John COLBY was born February 26 1787 in Vermont. He died in September 1862 at Holland, Erie County, New York.
Parents of this John are unknown to me at present. Their son John was married to Patty Blood. Miranda Comfort FULLER was born on 23 JUN 1793 in Grafton, Windham County, Vermont. She died on 26 OCT 1875 at Preston, Fillmore County, Minnesota.
According to Lineage Book, Volume 7 Daughters of the American Colonies & Hiram Eugene Morrison, his ancestors and his descendants: brief sketches of related families Silloway, Colby, Shattuck, Gilson, Jamison, Martin, North & Hadley, Magna Charta and royal ancestry & History of the Colby family with genealogical tables by James Waldo Colby:
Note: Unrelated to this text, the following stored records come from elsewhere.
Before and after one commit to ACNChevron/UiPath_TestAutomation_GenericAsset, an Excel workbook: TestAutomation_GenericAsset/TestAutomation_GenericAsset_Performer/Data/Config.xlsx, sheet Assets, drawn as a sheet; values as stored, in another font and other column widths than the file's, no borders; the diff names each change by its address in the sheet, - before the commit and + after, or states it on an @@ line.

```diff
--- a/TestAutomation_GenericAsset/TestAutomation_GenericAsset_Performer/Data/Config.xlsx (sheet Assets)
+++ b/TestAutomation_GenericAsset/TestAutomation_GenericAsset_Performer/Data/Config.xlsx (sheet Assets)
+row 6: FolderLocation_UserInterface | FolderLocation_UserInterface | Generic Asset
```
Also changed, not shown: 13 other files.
Regarding Ezekiel Jr.'s children :— John m. Patty Blood; children, Emily, Elijah, Mitchell, Sabra, John, Alvin, William. Col. Jonathan, a hero of the war of 1812, m. Hannah Cooper ; chil., Leonard, Dolly, Hannah, Joseph, Allen, Dewane, Sarah, Carlos. Ezekiel m. Annie King; chil., Ruth, Aaron, Myron, Silas, Marvin, Mary, Darius, Lucina, Riley, Sarah. Abner m. Patty Davis; ch., Susan, Rice, Seth, Harrison, Jesse, Ruth, Charlotte, James, Henry. Sally m. John Dake ; chil. Perry, Arad, Elon, Fanny. Arad m. Hannah Silloway ; ch., Nancy, Leander, Sally. Alvin m. Sally Martin ; ch., Hiland, Belinda, Eleanor. Jesse m. Mary Ann Odell ; ch.. Rev. Rufus, Caroline, Seymour, Nathan. Asa m. Harriet George ; died without issue. Rev. Rufus H. Colby, just mentioned, was born in the State of New York, was pastor of a large Baptist church in Buffalo for many years, and now holds a prosperous pastorate in Waupaca, Wis.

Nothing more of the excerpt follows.